■ Task directions
Would you copy out each line of the records below that includes the word "index"?

■ Exercise material

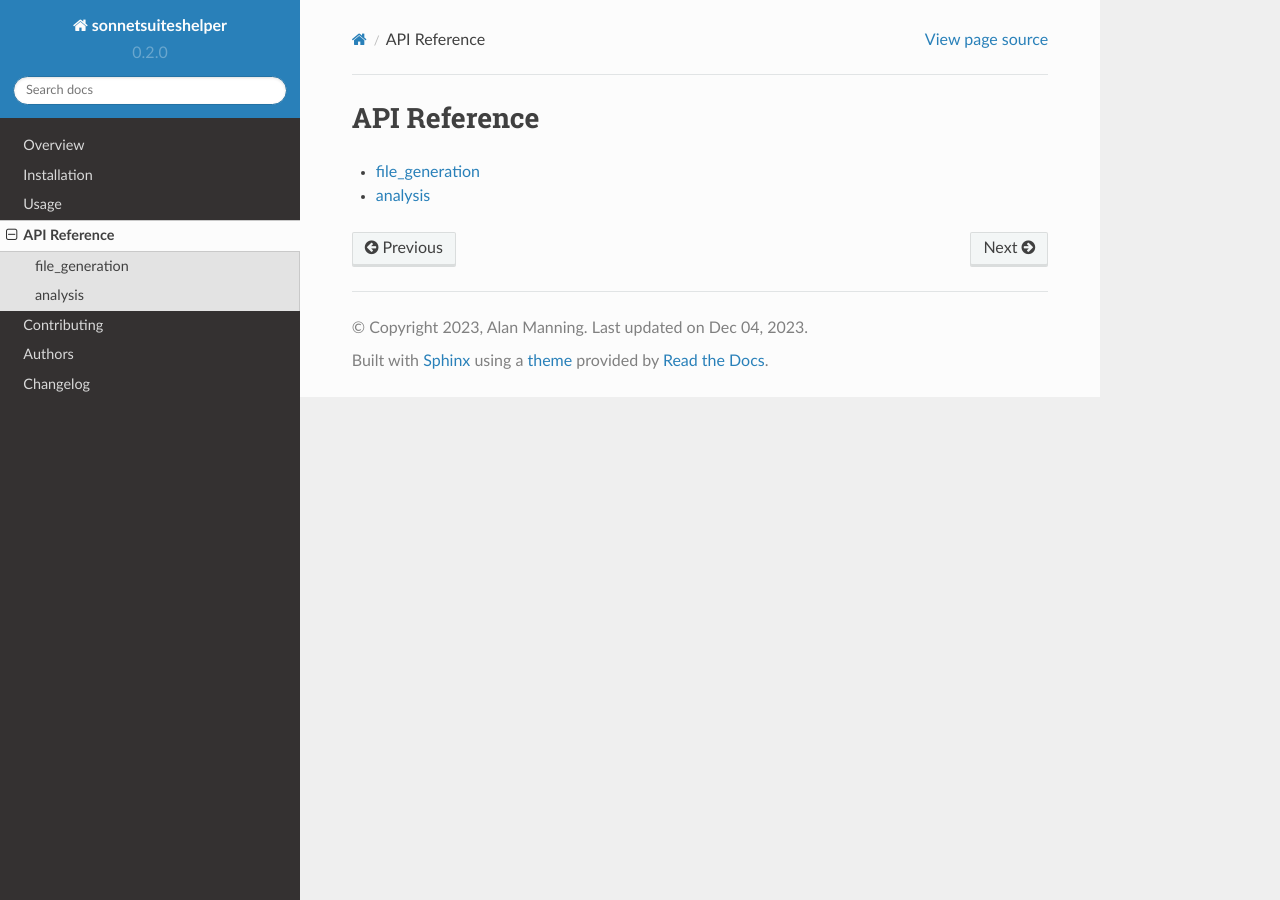
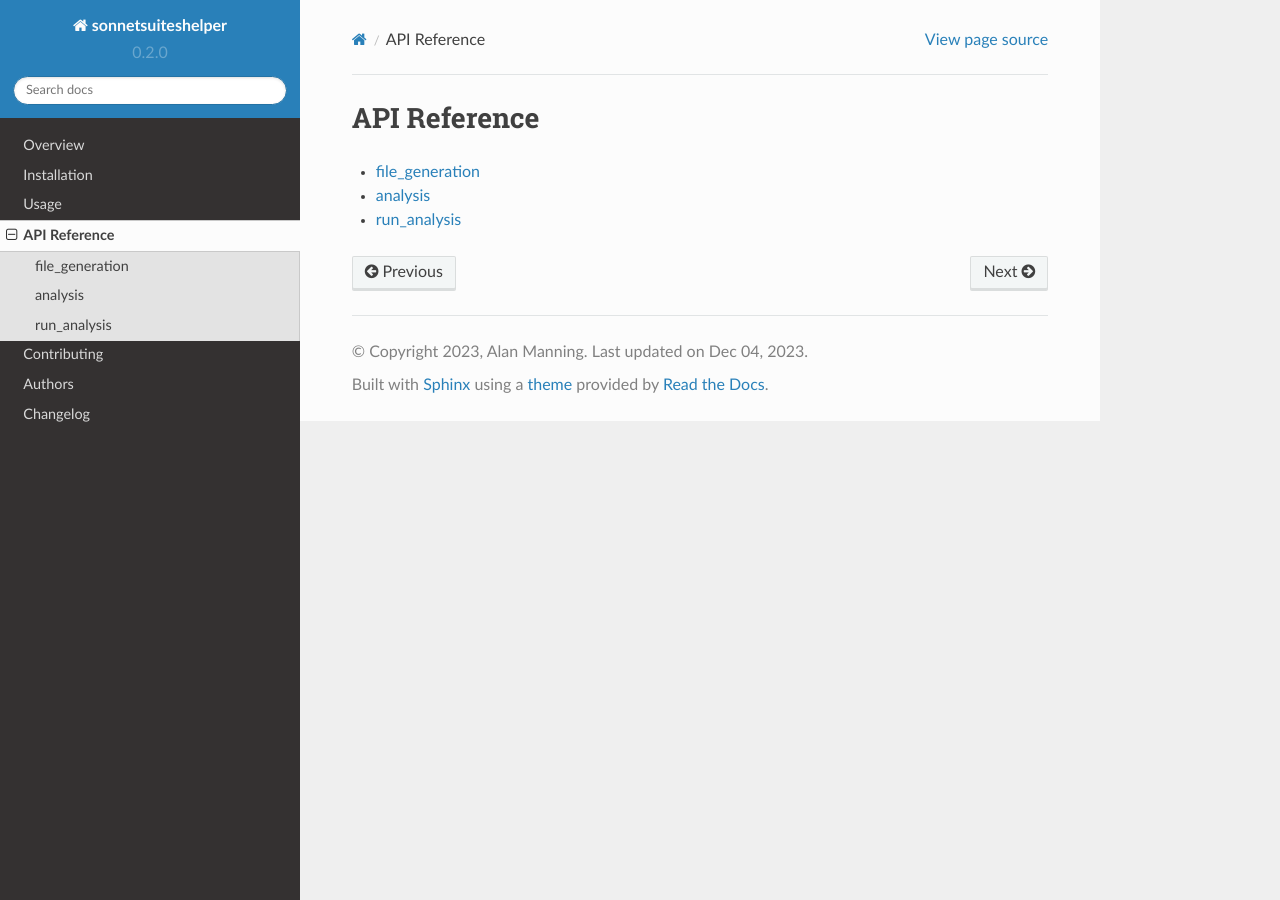
Before and after one commit to Alan-Manning/python-sonnetsuiteshelper, a Sphinx documentation site: the page built from docs/reference/index.rst, in a window 1280 px wide. Built offline with Sphinx 7.4.7 and the Read the Docs theme 2.0.0, drawn with Linux system fonts in a browser that asks for light colours.

Commit message:
adding the sonnet analyze basic functionality

```diff
--- a/docs/reference/index.rst
+++ b/docs/reference/index.rst
@@ -8,3 +8,4 @@
 
     file_generation
     analysis
+    run_analysis
--- /dev/null
+++ b/docs/reference/run_analysis.rst
@@ -0,0 +1,10 @@
+
+************
+run_analysis
+************
+
+
+
+==================
+
+.. autofunction:: sonnetsuiteshelper.run_analysis.analyze
```
Also changed, not shown: 1 other file.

■ Answer to this exercise
Before and after one commit to Alan-Manning/python-sonnetsuiteshelper, a Sphinx documentation site: the page built from docs/reference/index.rst, in a window 1280 px wide. Built offline with Sphinx 7.4.7 and the Read the Docs theme 2.0.0, drawn with Linux system fonts in a browser that asks for light colours.
--- a/docs/reference/index.rst
+++ b/docs/reference/index.rst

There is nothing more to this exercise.